RuPaul and other drag queens have recently created controversy because of their decision to use the word publicly despite protests.

“He [RuPaul] claims he’s coming from a place of love,” said Nicholas Cavallaro, 21-year-old drag queen and student at the University of Florida. “There’s a difference between intent and impact. I think Ru should take a step back and listen to what trans people are saying who have lived their everyday lives transitioned. Ru has been doing this every day of his life, but he goes home and takes that make-up off.”

For most transgender people, hearing the word can still be a painful experience as it is most often associated with violence.

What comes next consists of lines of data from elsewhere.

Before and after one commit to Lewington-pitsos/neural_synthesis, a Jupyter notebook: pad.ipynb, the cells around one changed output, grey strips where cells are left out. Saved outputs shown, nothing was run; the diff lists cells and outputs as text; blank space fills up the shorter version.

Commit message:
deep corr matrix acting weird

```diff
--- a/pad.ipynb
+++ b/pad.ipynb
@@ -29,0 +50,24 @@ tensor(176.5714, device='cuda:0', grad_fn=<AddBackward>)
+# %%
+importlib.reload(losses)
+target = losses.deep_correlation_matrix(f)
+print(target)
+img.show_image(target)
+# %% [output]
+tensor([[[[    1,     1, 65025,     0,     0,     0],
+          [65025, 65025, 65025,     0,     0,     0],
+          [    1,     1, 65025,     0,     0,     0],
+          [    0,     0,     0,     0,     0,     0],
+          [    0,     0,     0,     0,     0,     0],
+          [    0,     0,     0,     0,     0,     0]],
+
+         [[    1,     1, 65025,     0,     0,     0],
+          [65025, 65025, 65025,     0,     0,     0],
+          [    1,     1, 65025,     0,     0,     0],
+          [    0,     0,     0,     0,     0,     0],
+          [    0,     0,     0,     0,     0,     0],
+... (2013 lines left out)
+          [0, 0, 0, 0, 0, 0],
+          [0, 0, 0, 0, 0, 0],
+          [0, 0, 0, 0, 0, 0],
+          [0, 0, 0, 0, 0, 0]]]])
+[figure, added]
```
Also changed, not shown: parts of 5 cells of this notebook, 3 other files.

“I’ve never been called tranny in a positive way, and I think what’s interesting is that it seems like people who identify as transgender, meaning that they are transitioning in their hormones or their body, that word is often used in a derogatory way and offers violence,” said Megan Rohrer, a 33-year-old transgender pastor.

But all agree that using the word in public should be avoided.

“Because that word is used to perpetuate violence, in public it might not be OK for anyone to use it,” said Rohrer. “When I hear it, I worry something violent will happen.”

If among close friends, people should first ask consent before using the word.

“It’s very important that the person they’re using it with be OK with it,” Clemens said. “If they’re going to call a friend of theirs a tranny or use the words in comments, as well, they need to be very aware of who they’re using it with because some people take an issue with it.”

Rohrer agrees, saying that just because someone uses the word, doesn’t mean they’re in the wrong.

“I think there are cases when tone of voice outweighs anything else, and so if someone is, for example, the cisgender person married to someone who’s trans that word might come out differently in loving conversation rather than just on the streets,” Rohrer said.

Famous transgender people like Laverne Cox, star of the Netflix series “Orange is the New Black” have recently started an empowerment movement to “reclaim” the word, so it can be difficult to tell who finds the word acceptable and who doesn’t. Asking can help clarify.

“Most people who are asking the right questions aren’t trying to be hurtful,” Clemens said. “I’m comfortable with being called that, but most people would be more comfortable with other terms like transgender or trans woman.”

It’s important to remember that some people do find it acceptable, and even empowering.
“I would see it as an empowering word,” Clemens said. “It incorporates our history, and people understand it to be a negatively connoted word. It sets us apart. It describes a way of being. I don’t think that’s inherently bad.”

But there’s also a flipside.

“If you’re with a close group of friends and you’ve embraced the word yourself, I’m not going to stop you from using it,” Lies said. “It’s more of a problem to me if you ignorantly call people that and you don’t know how they feel.”

Consent and context are the keys to using the word. Don’t be afraid to ask if you feel comfortable enough around that person.

Thursday, June 12, 2014

New Living Lutheran Post

Are We Really an Aging Church  

By Megan Rohrer

In the past 12 years I’ve preached at countless Lutheran, Episcopalian, Presbyterian, Congregational and Swedenborgian congregations nearly every Sunday. But, I could count on two hands the number of congregations who had worshipers younger than me.

During this same period, I baptized six adults and two children. Only the children were baptized in congregations. The adults, who were almost all younger than I was, asked me to baptize them in bars, restaurants and gardens. Each of these baptisms was accompanied by a story about how the individuals had become estranged from congregational worship.

With each baptism, I thought about all the people who have declared that the Lutheran church is dying and aging. Is it true, or are we pushing people away and letting people believe the lie that they are unable to be loved by God.  And if people gain church membership through their baptism, then why are so few members choosing to attend worship?

When I was called as the pastor of Grace Evangelical Lutheran Church in San Francisco’s Sunset District this past February...

- Read more at the ELCA's Living Lutheran.